Media reports on bird flu
Amarnath K. Menon and Swagata Sen in India today in their piece titled as 'Crying fowl' point out that the Bird flu in West Bengal is steadily getting worse and could easily spin out of control if it acquires a virulent form. The latest outbreak of the avian influenza sweeping West Bengal is the most serious India has ever faced—with grim portents of affecting the nation’s poultry business. The media report says that spread could have been contained had the state taken timely preventive measures. It points out as preparations for Eid were in full swing at Margram in Birbhum district, on December 15 last, Murshida Bibi, a small-time chicken farmer, noticed her flock of 33 behaving in a strange manner. The birds would go into a stupor, totter drowsily and fall. By the next morning her entire flock was dead. The village panchayat, on instructions from the local block development officer, said: “It is winter, chickens die of cold.” It also bring out an issues of communication that villagers blame the Government for not informing them about the hazards of bird flu even as many admit to roasting and eating the dead birds. Some tried to smuggle chicken, even to Bihar, to avoid losses.
Meanwhile AFP reports from Kolkatta that West Bengal, and calls it as country's worst outbreak of deadly bird flu, say that State Government has appealed to the federal government to send "all possible help to defeat" the virus. The call by state animal resources minister Anisur Rahaman came as authorities struggled to stop the disease spread. "We have to control the disease immediately as the deadly H5N1 virus has been spreading fast," Rahaman said to AFP, adding "avian flu is knocking on the doors of Kolkata," the eastern state's congested capital of 13.5 million people. "I'm urging the federal government to send all possible help to defeat the virus before it affects the humans," he told AFP.
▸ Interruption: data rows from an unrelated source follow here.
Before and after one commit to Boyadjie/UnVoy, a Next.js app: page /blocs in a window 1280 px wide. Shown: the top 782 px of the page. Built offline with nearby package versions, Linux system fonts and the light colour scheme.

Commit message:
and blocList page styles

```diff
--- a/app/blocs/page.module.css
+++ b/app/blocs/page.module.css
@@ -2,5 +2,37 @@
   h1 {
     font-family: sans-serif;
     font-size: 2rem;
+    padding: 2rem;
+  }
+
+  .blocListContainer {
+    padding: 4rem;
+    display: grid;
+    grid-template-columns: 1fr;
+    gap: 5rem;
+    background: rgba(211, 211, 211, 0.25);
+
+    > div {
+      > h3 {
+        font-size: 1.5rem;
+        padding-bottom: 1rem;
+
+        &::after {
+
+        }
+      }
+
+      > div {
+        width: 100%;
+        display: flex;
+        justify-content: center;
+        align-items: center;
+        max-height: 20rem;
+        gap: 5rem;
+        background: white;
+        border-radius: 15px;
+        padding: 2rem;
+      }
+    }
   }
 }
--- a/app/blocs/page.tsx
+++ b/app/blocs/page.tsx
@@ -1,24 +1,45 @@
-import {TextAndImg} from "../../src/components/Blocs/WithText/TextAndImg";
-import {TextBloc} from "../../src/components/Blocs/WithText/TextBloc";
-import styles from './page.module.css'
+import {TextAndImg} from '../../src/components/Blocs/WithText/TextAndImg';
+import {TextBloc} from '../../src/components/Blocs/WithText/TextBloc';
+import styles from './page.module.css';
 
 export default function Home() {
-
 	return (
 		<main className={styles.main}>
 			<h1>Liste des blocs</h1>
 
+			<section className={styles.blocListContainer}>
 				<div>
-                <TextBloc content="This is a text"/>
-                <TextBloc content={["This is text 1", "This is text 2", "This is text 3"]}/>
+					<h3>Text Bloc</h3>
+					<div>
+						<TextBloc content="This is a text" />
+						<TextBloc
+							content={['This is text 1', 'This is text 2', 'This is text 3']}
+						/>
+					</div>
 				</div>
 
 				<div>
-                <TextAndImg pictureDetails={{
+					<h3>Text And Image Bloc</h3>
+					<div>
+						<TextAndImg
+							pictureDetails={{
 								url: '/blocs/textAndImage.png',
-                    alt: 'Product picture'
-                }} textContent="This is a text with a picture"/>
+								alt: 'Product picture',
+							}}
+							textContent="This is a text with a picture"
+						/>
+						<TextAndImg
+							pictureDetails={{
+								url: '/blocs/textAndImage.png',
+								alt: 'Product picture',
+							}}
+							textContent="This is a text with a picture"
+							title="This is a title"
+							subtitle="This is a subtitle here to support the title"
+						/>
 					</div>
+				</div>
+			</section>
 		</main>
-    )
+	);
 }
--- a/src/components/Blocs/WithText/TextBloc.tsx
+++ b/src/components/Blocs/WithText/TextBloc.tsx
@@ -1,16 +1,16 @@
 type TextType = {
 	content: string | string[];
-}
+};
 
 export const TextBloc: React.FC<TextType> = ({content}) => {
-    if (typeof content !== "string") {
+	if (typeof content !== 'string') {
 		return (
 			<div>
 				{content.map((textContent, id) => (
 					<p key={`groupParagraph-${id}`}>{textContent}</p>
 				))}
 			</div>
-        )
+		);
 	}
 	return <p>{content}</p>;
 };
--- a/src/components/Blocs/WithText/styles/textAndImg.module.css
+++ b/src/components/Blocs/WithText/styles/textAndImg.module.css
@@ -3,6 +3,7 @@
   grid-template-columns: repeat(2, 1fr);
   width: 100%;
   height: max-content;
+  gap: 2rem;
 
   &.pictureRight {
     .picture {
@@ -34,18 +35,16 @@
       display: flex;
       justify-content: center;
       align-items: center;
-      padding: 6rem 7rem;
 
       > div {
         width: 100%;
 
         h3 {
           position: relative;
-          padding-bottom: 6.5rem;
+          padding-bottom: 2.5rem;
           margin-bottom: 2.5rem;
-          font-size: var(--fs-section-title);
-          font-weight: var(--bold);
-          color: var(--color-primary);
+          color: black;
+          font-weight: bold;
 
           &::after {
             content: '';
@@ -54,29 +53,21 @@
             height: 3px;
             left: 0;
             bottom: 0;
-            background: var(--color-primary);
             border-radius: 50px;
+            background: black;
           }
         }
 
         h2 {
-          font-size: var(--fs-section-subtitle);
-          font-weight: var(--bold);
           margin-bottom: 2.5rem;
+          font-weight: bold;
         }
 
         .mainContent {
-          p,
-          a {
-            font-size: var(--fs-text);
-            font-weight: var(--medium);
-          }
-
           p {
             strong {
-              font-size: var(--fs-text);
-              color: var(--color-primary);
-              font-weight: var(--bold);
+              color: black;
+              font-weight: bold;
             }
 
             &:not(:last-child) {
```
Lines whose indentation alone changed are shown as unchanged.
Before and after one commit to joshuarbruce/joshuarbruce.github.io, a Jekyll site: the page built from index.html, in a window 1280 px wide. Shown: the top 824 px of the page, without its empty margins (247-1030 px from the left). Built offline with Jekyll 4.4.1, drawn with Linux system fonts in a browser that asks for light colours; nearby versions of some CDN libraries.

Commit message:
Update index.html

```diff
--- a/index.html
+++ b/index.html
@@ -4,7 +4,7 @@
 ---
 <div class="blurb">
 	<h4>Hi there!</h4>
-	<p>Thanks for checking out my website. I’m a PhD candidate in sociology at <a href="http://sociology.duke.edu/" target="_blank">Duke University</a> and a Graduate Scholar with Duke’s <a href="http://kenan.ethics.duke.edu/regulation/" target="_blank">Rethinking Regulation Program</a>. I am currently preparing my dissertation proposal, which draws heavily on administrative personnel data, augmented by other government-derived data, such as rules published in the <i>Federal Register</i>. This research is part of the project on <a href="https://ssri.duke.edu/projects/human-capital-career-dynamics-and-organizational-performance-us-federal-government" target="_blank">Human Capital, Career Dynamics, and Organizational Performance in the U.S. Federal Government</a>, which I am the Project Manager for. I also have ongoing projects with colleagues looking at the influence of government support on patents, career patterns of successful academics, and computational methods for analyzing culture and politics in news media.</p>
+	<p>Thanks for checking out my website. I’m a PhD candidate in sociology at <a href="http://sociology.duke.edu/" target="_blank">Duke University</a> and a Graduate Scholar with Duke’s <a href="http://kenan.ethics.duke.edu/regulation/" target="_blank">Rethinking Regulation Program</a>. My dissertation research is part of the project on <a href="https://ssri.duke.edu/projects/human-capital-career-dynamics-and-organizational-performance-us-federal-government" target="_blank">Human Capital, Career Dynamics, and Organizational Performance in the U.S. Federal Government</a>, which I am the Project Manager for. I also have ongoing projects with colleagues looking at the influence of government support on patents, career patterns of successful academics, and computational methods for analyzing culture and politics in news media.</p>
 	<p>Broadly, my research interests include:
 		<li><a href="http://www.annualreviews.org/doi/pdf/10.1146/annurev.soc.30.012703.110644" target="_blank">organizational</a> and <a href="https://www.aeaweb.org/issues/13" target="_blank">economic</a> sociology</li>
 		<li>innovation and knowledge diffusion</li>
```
Meanwhils PTI Reports that unseasonal heavy rains has slowed down the culling of poultry in the bird flu-affected districts of West Bengal and has also raised hopes of containing the flu virus, Animal Resources Development Minister, Anisur Rehman, said Saturday. "It has to be admitted that the culling operation is being affected in some places due to the rains. But scientists say that the rains also prevent spread of the virus," Rehman told PTI from Murshidabad.He said to PTI that there was no report of any fresh outbreak of the disease from anywhere in the state on Saturday.